Your objective - Could you copy every line of the data that contains the word "solar"?

Data for the task -
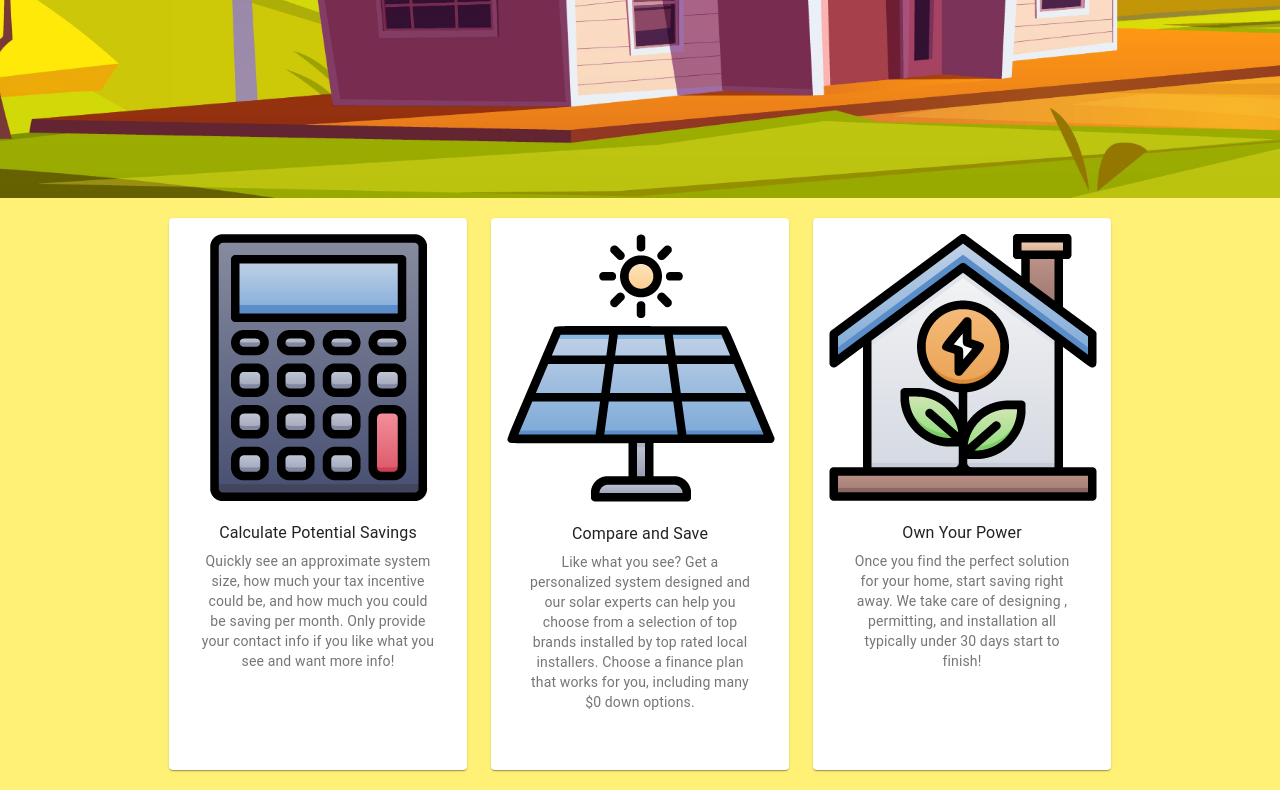
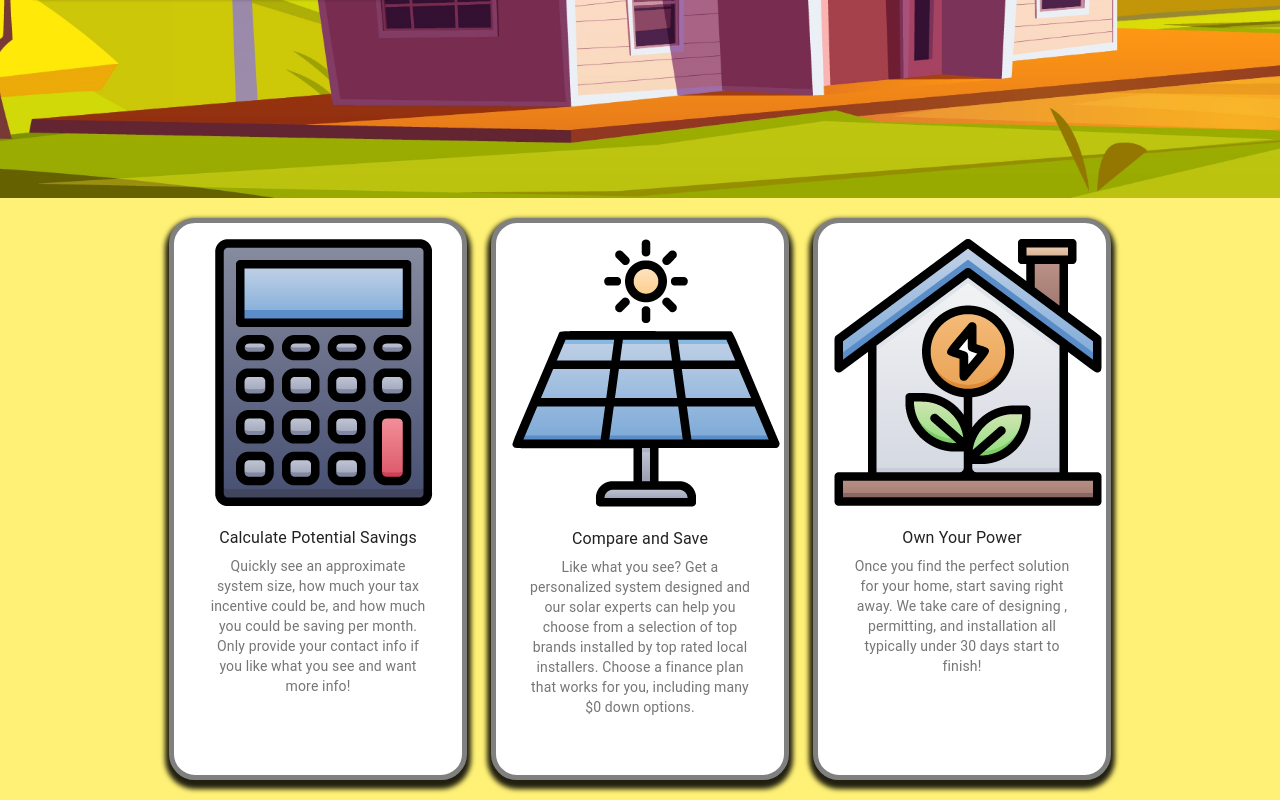
Before and after one commit to NGDino/solar-beat, a React (Create React App) app in the folder solar-beat/: page / in a window 1280 px wide. Shown: the part 569-1369 px from the top of the page. Built offline with nearby package versions, Linux system fonts and the light colour scheme.

Commit message:
box shadows added looking FIRE

```diff
--- a/solar-beat/src/components/Hero/index.js
+++ b/solar-beat/src/components/Hero/index.js
@@ -24,6 +24,7 @@ const useStyles = makeStyles({
         backgroundColor: '#d3d3d3CC',
         margin:'1em',
         padding: '1em 1em 1em 1em',
+        boxShadow: '0 5px 5px 4px'
 
 
     },
--- a/solar-beat/src/pages/Equipment/index.js
+++ b/solar-beat/src/pages/Equipment/index.js
@@ -20,7 +20,8 @@ const useStyles= makeStyles
         backgroundSize: 'cover',
         height: '85vh',
         padding: '20 px',
-        marginBottom: '20px'
+        marginBottom: '20px',
+
 
     },
 
@@ -28,6 +29,7 @@ const useStyles= makeStyles
         backgroundColor: '#d3d3d3CC',
         margin:'1em',
         padding: '1em 1em 1em 1em',
+        boxShadow: '0 5px 5px 4px'
 
     },
     container2: {
@@ -39,7 +41,7 @@ const useStyles= makeStyles
     },
     card: {
         height: 700,
-        boxShadow: 3,
+        boxShadow: '0 5px 5px 4px',
         border: '5px solid grey',
         borderRadius: 26,
     }
--- a/solar-beat/src/pages/Home/index.js
+++ b/solar-beat/src/pages/Home/index.js
@@ -22,7 +22,10 @@ const useStyles = makeStyles({
     },
     cardStyle : {
         height: '65vh',
-        padding: '1em'
+        padding: '1em',
+        boxShadow: '0 5px 5px 4px',
+        border: '5px solid grey',
+        borderRadius: 26,
     }
 
 
```
Also changed, not shown: 1 other file (tests, documents, lock files or other folders).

Your solution -
Before and after one commit to NGDino/solar-beat, a React (Create React App) app in the folder solar-beat/: page / in a window 1280 px wide. Shown: the part 569-1369 px from the top of the page. Built offline with nearby package versions, Linux system fonts and the light colour scheme.
--- a/solar-beat/src/components/Hero/index.js
+++ b/solar-beat/src/components/Hero/index.js
--- a/solar-beat/src/pages/Equipment/index.js
+++ b/solar-beat/src/pages/Equipment/index.js
--- a/solar-beat/src/pages/Home/index.js
+++ b/solar-beat/src/pages/Home/index.js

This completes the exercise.